Two more easy ones.
An allusion is a reference the author doesn’t explain, because the reader is expected to know of it. The reference can be “a person, place, thing or idea of historical, cultural, literary or political significance.”
Verbally, allusions are made every time we say something is “so 1984“, meaning that the something resembles the dystopian world Orwell wrote in 1984. When we say someone ran like Usain Bolt, we are making an allusion. We expect the audience to know that “running like Usain Bolt” means “running very fast.”
Perhaps more interesting are visual allusions. Take the iconic Obama Hope image:
The above image is in our cultural lexicon. The below image, however…
…is not directly in our cultural lexicon. But the design of this image inherently references the original. This image can be viewed and “read” superficially, but there won’t be much to read. Knowing that this is a reference to the Obama Hope image, though, allows us to read it as an allusion. In this specific case, it is a parody allusion. The Joker image could be commenting on the difference in goals the two leaders have, it could be poking fun at the original image (notice how it can do this without being the original image at all), or it could just be the product of a curious mind. Either way, it is a visual parody allusion.
If I were to come up with a list of literary devices, ambiguity would not be one of them. To me, it’s just a middle-school vocabulary word. But it does make sense that it is a literary device: it’s another tool the writer has to add layers to his work, another lens with which the reader has to read the work.
An ambiguous sentence is a sentence that can be read in at least two different ways. If I read the sentence “Her phone rang and she answered”, it could mean
1. Her phone made a sound and she answered the phone
2. Her phone made a sound and she answered something else (someone in the room)
3. Her phone vibrated (or otherwise alerted her to a call) and she answered the phone
4. Her phone vibrated (or otherwise…) and she answered something else
There could be more possible events. The point is, is that the sentence has at least some ambiguity.

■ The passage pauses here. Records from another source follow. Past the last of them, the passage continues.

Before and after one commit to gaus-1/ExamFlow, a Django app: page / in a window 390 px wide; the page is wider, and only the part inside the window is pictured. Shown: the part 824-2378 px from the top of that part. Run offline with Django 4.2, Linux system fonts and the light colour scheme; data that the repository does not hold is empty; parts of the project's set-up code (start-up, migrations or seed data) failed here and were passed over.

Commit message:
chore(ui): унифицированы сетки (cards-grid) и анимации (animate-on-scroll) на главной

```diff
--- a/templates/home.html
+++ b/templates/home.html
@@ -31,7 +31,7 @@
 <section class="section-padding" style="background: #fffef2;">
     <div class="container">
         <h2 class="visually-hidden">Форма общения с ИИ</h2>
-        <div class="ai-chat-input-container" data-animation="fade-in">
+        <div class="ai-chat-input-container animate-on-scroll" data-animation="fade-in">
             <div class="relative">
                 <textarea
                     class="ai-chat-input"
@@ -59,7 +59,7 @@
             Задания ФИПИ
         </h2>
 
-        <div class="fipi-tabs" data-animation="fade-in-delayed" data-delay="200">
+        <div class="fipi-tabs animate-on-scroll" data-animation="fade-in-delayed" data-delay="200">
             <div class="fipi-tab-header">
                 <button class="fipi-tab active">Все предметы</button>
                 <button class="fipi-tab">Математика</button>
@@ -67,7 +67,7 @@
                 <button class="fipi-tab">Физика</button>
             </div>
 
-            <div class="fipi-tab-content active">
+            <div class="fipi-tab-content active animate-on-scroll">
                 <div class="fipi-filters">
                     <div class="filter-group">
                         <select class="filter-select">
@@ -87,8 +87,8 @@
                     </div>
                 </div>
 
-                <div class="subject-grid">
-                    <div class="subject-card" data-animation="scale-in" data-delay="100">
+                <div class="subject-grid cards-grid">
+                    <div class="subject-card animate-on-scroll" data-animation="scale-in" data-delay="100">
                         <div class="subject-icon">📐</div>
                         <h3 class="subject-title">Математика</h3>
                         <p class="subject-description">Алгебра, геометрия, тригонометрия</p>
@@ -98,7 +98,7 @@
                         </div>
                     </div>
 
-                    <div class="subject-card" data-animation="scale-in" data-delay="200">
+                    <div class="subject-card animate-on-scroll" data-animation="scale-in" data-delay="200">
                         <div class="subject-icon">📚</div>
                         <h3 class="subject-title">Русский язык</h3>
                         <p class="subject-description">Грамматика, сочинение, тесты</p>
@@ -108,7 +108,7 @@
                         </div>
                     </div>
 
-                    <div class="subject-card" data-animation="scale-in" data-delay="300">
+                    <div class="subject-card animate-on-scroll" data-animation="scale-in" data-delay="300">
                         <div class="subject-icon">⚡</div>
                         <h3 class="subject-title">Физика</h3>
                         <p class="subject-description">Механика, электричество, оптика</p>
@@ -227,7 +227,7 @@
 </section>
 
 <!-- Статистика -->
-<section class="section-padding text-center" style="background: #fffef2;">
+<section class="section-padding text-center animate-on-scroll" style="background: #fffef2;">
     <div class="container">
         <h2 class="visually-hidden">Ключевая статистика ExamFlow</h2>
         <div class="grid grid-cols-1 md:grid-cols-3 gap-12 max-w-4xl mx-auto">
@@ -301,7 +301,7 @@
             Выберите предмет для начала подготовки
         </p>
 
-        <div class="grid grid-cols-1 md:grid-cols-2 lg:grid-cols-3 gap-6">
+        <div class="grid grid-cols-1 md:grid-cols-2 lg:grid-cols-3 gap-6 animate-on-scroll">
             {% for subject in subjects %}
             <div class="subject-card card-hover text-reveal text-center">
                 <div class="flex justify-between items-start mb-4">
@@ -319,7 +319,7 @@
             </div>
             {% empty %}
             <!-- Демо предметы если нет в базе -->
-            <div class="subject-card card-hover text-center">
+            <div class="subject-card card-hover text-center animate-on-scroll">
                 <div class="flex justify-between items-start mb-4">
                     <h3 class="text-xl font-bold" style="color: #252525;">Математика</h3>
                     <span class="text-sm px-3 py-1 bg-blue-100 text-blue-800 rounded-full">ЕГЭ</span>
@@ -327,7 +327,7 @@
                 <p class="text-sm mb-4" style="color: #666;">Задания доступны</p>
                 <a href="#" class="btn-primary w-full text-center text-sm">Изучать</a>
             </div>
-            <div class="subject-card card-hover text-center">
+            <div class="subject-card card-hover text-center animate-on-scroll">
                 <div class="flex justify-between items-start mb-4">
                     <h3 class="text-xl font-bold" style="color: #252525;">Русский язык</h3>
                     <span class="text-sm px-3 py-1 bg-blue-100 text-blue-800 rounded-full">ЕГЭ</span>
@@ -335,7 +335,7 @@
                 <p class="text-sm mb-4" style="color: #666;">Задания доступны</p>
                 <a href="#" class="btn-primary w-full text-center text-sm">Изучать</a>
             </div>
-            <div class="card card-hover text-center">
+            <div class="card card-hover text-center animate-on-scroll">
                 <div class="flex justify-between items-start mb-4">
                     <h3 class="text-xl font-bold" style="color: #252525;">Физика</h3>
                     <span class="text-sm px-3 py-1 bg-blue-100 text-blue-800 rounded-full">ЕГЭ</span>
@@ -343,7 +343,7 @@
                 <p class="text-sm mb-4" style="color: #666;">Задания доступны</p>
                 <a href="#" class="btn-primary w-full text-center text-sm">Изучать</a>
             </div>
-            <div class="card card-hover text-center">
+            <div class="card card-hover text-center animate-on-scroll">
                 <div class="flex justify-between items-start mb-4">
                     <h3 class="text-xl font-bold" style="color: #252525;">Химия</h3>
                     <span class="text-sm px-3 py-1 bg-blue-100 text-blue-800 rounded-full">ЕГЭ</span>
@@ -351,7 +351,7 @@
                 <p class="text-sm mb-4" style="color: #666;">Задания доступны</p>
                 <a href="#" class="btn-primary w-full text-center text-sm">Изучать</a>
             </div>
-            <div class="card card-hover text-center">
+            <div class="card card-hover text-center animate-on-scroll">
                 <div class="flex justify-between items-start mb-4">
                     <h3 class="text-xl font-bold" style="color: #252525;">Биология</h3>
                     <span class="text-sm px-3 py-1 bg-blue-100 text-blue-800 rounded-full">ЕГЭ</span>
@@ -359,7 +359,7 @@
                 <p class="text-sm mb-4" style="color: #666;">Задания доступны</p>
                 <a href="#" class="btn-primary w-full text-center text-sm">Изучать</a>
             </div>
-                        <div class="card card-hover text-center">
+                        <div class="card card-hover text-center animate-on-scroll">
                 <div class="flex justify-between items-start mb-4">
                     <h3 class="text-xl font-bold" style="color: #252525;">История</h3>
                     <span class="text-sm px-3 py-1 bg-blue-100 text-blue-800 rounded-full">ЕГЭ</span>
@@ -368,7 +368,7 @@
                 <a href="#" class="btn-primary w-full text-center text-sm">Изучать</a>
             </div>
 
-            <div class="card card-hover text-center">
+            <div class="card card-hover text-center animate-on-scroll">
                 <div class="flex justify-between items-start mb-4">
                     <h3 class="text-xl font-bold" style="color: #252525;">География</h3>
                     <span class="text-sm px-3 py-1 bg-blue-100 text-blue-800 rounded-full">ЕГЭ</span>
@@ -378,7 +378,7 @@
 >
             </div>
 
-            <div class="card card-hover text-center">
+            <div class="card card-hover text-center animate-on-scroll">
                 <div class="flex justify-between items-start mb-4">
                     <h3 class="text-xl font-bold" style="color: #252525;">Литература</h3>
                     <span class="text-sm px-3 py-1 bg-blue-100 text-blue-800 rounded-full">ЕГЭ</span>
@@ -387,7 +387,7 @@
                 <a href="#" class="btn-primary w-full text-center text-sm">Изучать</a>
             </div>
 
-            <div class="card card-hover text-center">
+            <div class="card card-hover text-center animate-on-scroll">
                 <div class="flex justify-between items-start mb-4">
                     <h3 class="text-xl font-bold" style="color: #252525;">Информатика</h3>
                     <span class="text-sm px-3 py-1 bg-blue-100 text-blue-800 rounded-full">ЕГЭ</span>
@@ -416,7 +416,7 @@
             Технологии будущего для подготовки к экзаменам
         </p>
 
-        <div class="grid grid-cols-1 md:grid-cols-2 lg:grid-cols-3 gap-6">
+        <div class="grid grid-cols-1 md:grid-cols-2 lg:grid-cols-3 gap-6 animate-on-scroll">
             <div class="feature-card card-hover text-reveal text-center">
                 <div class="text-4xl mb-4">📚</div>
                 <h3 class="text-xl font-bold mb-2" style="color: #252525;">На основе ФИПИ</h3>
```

Ambiguity, like allegory, is a spectrum. The above example typically is read/heard to mean #1. #2, 3, and 4 are possible, but they are not probable. However, an example, such as the following, has multiple meanings that are more closely probable:
“[I ran to the store] and [got back in time] [for the game.]”
The first part alone could mean:
1. I physically ran to the store
2. I drove to the store
The second part could mean:
a. I got back to see the pre-game shows/events
b. I got back to see the beginning of the game itself
c. I got back before it was over
The third part could mean:
I. board game
II. sports on the TV
III. actually at the sport event
IV. poker game of No-Limit Texas Hold Em
V. poker game of Five Card Draw
The sentence’s ambiguity decreases given the context, but all the readings are still technically possible.
One fun example of ambiguous sentences are “garden path sentences.” These are sentences that prime the reader to expect ambiguity, but to guess the sentence is going one way, but it ends up going another. Here are some examples from the Wikipedia page:
“The old man the boat”
“The complex houses married and single soldiers and their families”
“The government plans to raise taxes were defeated”
- The man who hunts ducks out on weekends.
- The cotton clothing is made of grows in Mississippi.
- The author wrote the novel was likely to be a best-seller.
- I convinced her children are noisy.
- The tomcat curled up on the cushion seemed friendly.
- The man returned to his house was happy.
- Mary gave the child the dog bit a bandaid.
- The government plans to raise taxes were defeated.
- The girl told the story cried.
- I know the words to that song about the queen don’t rhyme.
- The sour drink from the ocean.
- That Jill is never here hurts.
- The tycoon sold the offshore oil tracts for a lot of money wanted to kill JR.